Vote against withdrawal
Donna Cotton speaks for many people in Glenburn and Veazie and has a very valid point (“Eyes are open,” Letters, March 12). Returning fiscal oversight to the member towns of RSU 26 is, in my mind, necessary and ethical. However, there is a far less drastic and painful method of doing so than withdrawal: rewriting the charter under which we operate to accomplish the same thing.
Any such document is written at a point in history. When times change or unforeseen consequences arise, it is incumbent on the organization to revisit and change it. Heck, if our U.S. Constitution had not been amended, this vice chairperson would not be able to vote, let alone hold office.
In other than fiscal matters, the RSU has achieved things that would have been much harder for our towns as standalones. We have pre-K so more students enter kindergarten well prepared. Our alternate education program allows students who would have slipped through the cracks to succeed. A recent presentation showed the amazing results when three towns’ teachers work together on curriculum.
I wrote this letter as a private citizen. However, in my official role at our last board meeting, I outlined this option and declared my full resolve to pursue it. I entreat Veazie and Glenburn residents to just this one time vote against withdrawal and join me in pursuing an option that would not divert money from education to legal fees or cause our towns to be bitterly divided between proponents and opponents.
Julia Emily Hathaway
Marriage and government
As the marriage equality debate heats up, I am reminded of the wedding of a very good friend that almost did not take place. A hurricane was scheduled to make a direct hit on their planned outdoor wedding. Friends and family scrambled to find an indoor venue (a church) and work through associated details on extremely short notice.
What almost brought the wedding to a screeching halt, however, was not the impending storm. The morning of the big day, the minister refused to perform the ceremony. This was not on religious grounds or due to a question of faith, commitment or (perish the thought) sexual orientation. In all the hoopla, my friends had neglected to get a marriage license.
Without this blessing from the reigning government entity, the church official was unable and unwilling to unite this devoted heterosexual couple. So much for all those arguments that say that marriage is a contract with God.

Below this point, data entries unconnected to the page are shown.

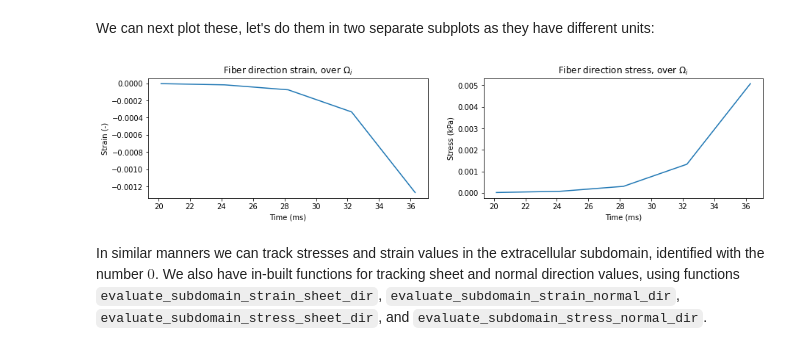
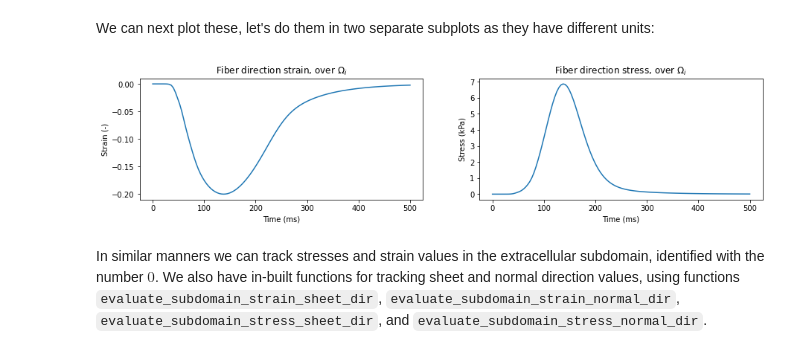
Before and after one commit to aashildte/emimechanicalmodel, a Jupyter notebook: docs/part2/active_contraction.ipynb, the cells around one changed output. Drawn from its saved outputs; the diff is of its cells as text; code cells hidden in the pictures.

Commit message:
++ active contraction

```diff
--- a/docs/part2/active_contraction.ipynb
+++ b/docs/part2/active_contraction.ipynb
@@ -95,0 +78,2 @@ This is meant to resemble half of a single beat (up t0 500 ms, out of 1000).
+# %%
+active_precomputed *= 2
@@ -104,6 +90,7 @@ emimodel = emi_m.EMIModel(
             mesh,
             volumes,
             experiment="contraction",
+            active_model="active_strain"
         )
 # %% [output]
 length=102.0, width=20.0, height=24.0
@@ -133,16 +116,18 @@ We will track two variables over contraction: The average intracellular strain i
 
 and while it would certainly be possible to perform these integrals "manually" by writing out the Fenics code for each, this is already implemented so we will simply do this using in-built functions.
 # %%
-# for runtime feasibility we will cut the time and active transient in the notebook
-active_precomputed_short = active_precomputed[5:10]
-time_short = time[5:10]
-
-fiber_dir_strain_i = np.zeros_like(active_precomputed_short)
-fiber_dir_stress_i = np.zeros_like(active_precomputed_short)
+fiber_dir_strain_i = np.zeros_like(active_precomputed)
+fiber_dir_stress_i = np.zeros_like(active_precomputed)
 subdomain_id = 1         # intracellular subdomain
 
 # then run the simulation
-for step, a_str in enumerate(active_precomputed_short):
+for step, a_str in enumerate(active_precomputed):
+    print(step, a_str)
+
+    if (step-1) % 10 == 0:
+        print(f"Simulating {step + 1} / {len(active_precomputed)}" + \
+              f"with active tension parameter {a_str:.5f}")
+
     emimodel.update_active_fn(a_str)
     emimodel.solve()
 
@@ -155,19 +158,19 @@ We can next plot these, let's do them in two separate subplots as they have diff
 # %%
 fig, axes = plt.subplots(1, 2, figsize=(15, 3))
 
-axes[0].plot(time_short, fiber_dir_strain_i)
-axes[1].plot(time_short, fiber_dir_stress_i)
+axes[0].plot(time, fiber_dir_strain_i)
+axes[1].plot(time, fiber_dir_stress_i)
 
 axes[0].set_xlabel("Time (ms)")
 axes[1].set_xlabel("Time (ms)")
 axes[0].set_ylabel("Strain (-)")
 axes[1].set_ylabel("Stress (kPa)")
 
 axes[0].set_title(r"Fiber direction strain, over $\Omega_i$")
 axes[1].set_title(r"Fiber direction stress, over $\Omega_i$")
 
 plt.show()
 # %% [output]
-[figure, old version]
+[figure, new version]
 # %% [markdown]
 In similar manners we can track stresses and strain values in the extracellular subdomain, identified with the number $0$. We also have in-built functions for tracking sheet and normal direction values, using functions <code>evaluate_subdomain_strain_sheet_dir</code>, <code>evaluate_subdomain_strain_normal_dir</code>, <code>evaluate_subdomain_stress_sheet_dir</code>, and <code>evaluate_subdomain_stress_normal_dir</code>.
```
Also changed, not shown: parts of 26 cells of this notebook.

The truth is that marriage is a government-sanctioned union. As such, let us go forth and skip the argument that marriage is exclusively for those of a chosen religious faith that have the potential to procreate. Marriage is a right that should be available to all regardless of race, religion, sexual orientation or political party.
Dem, but no Obama fan
I have voted in every presidential election since John F. Kennedy was elected, not always following party lines, and will continue to do so as long as I can make a mark.
I am very upset with the performance of our current president, but it seems that I am the only Democrat in this country that feels this way. I find it hard to believe that not one Democrat has stepped forward to challenge him. I feel that he has done more to damage the security and stature of this great country than any president in the past.
If there is something I am missing as to his usefulness as our leader, I would very much like to find out before the elections. As it stands right now, I will vote against him, even though the alternative choices would not be my choice at a less critical time for this country.
We need a president who will stand up to the other world leaders when they threaten us, who will put the safety and security of our country first, who will listen to the will of the people and who truly loves his country.
Snowe’s Iraq legacy
Last year, I wrote a letter to the editor about Senator Snowe’s long string of votes to start and feed a hellish war against Iraq. She has now decided to not seek a fourth Senate term. The damage she did by backing Bush’s war dwarfs anything else she may have done with her time during her too-long tenure in Congress.
It’s nice that she’s finally on her way out; here’s hoping the same goes for abominable politicians who have started beating war drums, this time against Iran. All those vying for her vacant Senate seat should tell how they would vote on backing the attack on Iran that’s now being threatened by Israel, and seconded by its troops of toadies.
Save Efficiency Maine
It is a cagey, sly means to an end.
In January 2011, Gov. LePage said he would not change state laws and regulations that are “based in science and are common sense.” He promised not to destroy the years of environmental work that legislatures had crafted and made Maine the envy of many across the nation.
Promises, promises. Near the end of the second session of this Legislature, the governor has shown his true stripes.
He has given the public less than a week to respond to his effort to eviscerate the very successful Efficiency Maine Trust, an organization outside the political squabbling that has become our democratic process.
The one essential truth is that using less energy makes the most common sense for Mainers. By reducing wasted energy dollars through efficiency measures, people are more comfortable and spend fewer dollars on heating, enabling them to be involved in the local economy by choice. It is easily possible to save 25 percent of a household’s energy dollars and Efficiency Maine is providing that to thousands of homeowners and businesses.
Not only is the governor violating the trust by politicizing it, but he plans to open the funds to the general sweep. This is not based on common sense nor is it supportable by science.
Efficiency Maine Trust should remain a quasi-public entity so it can perform its mission to reduce energy use to help all Maine people. Call your legislators and ask them not to support the governor’s efforts in LD 1864.